Bracket Madness

Bracket Madness
Even public radio has its own bracket these days.
Bracket Madness
Even public radio has its own bracket these days.

Bracket Madness

March Madness is upon us.

Thursday 64 college basketball teams will begin their mad dash through the Sweet Sixteen, the Elite Eight, and the Final Four, to vy in the NCAA championship game on Sunday, April 6.

But bracket madness has been going on a lot longer. Many folks have sweated over their selections or watched office mates - or President Obama - mull, debate, and endlessly discuss their own bracket choices.

If you’re like me though, the word brackets usually conjures something other than basketball. Like those handy crescent-moon shaped punctuation marks. Or supports for a shelf.

I know I’m not alone here. But these days I do feel like an outlier. The President’s annual interview with ESPN has helped turn brackets – or “Barackatology” - into the must-have spring accessory.

But used to be, if you weren’t a sports fan, a college student or college grad, or someone subject to hard-core inter-office peer pressure, it was pretty easy to maintain your bracket blindness.

Not anymore.

Don’t get me wrong. I haven’t caved. I’m not pondering shooting percentages or whether Coastal Carolina has the coolest name in the Big South conference. But these days everything seems to have a bracket. Star War characters, fictional presidents from television or film, baked goods - all have been entered into those tidy little slots.

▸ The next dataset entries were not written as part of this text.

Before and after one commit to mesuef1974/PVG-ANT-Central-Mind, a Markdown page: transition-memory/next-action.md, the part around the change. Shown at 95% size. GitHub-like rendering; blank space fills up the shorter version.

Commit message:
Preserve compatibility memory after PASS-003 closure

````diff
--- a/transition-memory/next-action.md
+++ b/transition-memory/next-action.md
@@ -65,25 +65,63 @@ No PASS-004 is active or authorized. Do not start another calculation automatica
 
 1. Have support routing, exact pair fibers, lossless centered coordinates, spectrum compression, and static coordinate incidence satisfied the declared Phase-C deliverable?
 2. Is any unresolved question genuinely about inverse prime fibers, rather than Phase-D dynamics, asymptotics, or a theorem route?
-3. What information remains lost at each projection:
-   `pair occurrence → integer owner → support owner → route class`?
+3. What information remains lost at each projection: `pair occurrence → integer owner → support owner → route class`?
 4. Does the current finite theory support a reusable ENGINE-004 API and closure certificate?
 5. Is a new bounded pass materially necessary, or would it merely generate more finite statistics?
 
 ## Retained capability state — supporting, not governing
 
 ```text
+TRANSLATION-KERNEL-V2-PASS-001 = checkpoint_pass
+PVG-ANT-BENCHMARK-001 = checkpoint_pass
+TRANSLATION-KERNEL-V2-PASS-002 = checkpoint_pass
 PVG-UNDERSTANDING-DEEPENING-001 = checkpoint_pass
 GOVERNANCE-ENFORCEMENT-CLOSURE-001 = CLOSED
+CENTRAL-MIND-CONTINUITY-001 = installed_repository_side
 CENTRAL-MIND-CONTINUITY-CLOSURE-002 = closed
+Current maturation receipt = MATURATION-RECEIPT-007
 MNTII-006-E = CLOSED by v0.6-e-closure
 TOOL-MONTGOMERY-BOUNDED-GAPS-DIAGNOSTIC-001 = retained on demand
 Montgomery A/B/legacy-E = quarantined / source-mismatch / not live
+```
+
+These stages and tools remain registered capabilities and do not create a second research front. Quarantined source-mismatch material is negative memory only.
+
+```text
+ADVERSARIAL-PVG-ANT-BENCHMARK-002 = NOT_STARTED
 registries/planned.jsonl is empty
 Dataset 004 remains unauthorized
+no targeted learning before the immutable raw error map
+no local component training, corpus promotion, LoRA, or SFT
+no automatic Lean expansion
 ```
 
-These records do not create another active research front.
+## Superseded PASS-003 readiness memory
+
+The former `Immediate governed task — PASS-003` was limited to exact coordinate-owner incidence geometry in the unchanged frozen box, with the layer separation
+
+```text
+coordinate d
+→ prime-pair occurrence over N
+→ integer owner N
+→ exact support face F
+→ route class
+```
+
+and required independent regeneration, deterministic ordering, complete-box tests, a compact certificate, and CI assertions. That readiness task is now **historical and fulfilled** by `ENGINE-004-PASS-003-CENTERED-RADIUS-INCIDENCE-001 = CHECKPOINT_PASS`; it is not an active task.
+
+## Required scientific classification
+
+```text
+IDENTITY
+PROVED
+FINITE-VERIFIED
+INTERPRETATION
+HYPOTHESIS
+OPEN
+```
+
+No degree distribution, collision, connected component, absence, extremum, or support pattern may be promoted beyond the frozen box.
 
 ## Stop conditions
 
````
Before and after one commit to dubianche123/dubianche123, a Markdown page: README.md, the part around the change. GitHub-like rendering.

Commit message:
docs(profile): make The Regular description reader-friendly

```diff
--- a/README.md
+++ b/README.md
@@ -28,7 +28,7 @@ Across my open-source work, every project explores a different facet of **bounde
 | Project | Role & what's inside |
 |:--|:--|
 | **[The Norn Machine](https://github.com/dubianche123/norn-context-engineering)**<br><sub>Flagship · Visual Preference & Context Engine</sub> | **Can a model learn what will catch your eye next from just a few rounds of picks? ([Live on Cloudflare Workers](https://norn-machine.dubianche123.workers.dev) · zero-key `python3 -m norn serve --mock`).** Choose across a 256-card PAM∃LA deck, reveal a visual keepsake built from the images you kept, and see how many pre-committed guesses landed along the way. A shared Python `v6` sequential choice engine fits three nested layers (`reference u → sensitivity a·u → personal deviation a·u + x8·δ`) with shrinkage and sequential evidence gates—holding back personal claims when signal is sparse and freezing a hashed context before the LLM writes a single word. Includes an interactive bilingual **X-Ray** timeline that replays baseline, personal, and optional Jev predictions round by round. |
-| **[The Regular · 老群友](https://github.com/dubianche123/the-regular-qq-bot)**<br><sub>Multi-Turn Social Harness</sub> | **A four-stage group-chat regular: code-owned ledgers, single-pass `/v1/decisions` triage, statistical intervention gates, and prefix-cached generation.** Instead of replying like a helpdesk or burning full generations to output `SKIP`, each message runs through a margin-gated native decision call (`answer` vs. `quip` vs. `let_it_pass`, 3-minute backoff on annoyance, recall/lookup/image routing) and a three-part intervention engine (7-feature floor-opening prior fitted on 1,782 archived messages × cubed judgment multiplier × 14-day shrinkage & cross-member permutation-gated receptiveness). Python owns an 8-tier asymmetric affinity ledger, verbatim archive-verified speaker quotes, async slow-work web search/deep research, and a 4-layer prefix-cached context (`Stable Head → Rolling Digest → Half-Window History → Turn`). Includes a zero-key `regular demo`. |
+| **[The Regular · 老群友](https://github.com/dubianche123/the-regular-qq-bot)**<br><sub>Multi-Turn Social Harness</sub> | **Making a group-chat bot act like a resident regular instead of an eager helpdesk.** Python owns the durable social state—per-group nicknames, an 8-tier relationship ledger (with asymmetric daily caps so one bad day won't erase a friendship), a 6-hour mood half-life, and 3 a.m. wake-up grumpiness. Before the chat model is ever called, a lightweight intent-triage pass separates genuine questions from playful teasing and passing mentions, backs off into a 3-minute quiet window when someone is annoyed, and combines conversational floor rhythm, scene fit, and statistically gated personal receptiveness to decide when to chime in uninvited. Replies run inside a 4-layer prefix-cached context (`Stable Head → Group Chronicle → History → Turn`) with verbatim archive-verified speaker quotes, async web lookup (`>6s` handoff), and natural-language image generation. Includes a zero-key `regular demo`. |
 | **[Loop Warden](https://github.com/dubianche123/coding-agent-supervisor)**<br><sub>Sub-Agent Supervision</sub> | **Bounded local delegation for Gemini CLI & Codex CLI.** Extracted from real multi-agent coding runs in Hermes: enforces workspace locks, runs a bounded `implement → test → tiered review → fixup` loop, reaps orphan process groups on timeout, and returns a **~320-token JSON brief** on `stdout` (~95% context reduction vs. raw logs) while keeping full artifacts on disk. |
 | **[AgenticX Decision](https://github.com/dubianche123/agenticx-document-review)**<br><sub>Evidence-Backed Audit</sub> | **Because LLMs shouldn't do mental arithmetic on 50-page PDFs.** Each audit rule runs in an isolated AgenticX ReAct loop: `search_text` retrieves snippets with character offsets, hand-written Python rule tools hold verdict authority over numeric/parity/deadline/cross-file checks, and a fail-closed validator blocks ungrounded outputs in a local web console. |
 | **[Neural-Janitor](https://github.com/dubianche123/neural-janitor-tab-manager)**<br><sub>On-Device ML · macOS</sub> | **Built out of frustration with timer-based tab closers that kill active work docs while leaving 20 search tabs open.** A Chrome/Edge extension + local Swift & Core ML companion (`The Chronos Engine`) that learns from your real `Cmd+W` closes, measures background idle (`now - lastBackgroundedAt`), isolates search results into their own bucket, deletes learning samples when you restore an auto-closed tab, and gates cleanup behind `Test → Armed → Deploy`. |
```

More recently, bracket-mania has hit even closer to home. Yes, public radio shows (and hosts) have a bracket.

“We went through shows that we like from around the country, shows that are interesting and new and that people may not know as well,” said Mike Roe, a web producer and blogger with KPCC in Southern California. “You know, trying to have a mix of those while also having people’s favorites like Wait Wait Don’t Tell Me and Radio Lab.

KPCC started their Public Radio Bracket Madness! last year. The bracket was such a big hit they did it again this year. Next year Roe hopes to expand it to a full 64 shows, just like the NCAA.

When I asked him why KPCC went the brackets route, Roe gave me a very public radio answer. It’s about starting a conversation.

“I mean that’s part of what makes it interesting is that it’s a thing that you can debate,” said Roe. “That makes it a blast to be a part of.”

Conversation, debate, passion – sure. But it’s also about money. Roe says his bracket drives traffic to KPCC’s website.

That’s exactly what the NCAA figured out – that the people who fill out brackets far outnumber the sport’s fan base. Dave Zirin, the sports editor at the Nation Magazine has done the math countless times.

“Ninety percent of the NCAA’s operating budget comes from the television contract for March Madness alone,” said Zirin. “So everything they do except for ten percent is tied to this tournament.”

So I get why the NCAA loves brackets. But what about the rest of us?

Zirin chalks it up to our love for underdogs. A bracket – in sports or pop culture – is designed to produce lots of upsets. Even the lowliest team can pull a game out from under a top contender when all you have to do is play them once.

Plus anyone can participate and even win, whether they study records and stats or just pick teams based on their mascots or uniform colors. Take the same model, apply it to baked goods or TV characters, and you get all the pleasures of competition with none of the downsides - like reality.

Zirin says reality - or the lack thereof - is another big driver. Most of us won’t ever be top athletes. But thanks to brackets, we can entertainment another fantasy - about playing basketball, like a boss.

“When I was growing my dreams were about playing for the New York Mets or playing for the Knicks,” said Zirin. “Basically when they’re playing fantasy sports people are dreaming about being owners, about being the executive who sits behind the desk and through their masterwork makes their own decision. It’s like everyone is playing risk instead of playing sports.”

Alison Cuddy is the Arts and Culture reporter at WBEZ. You can follow her on Twitter, Facebook and Instagram.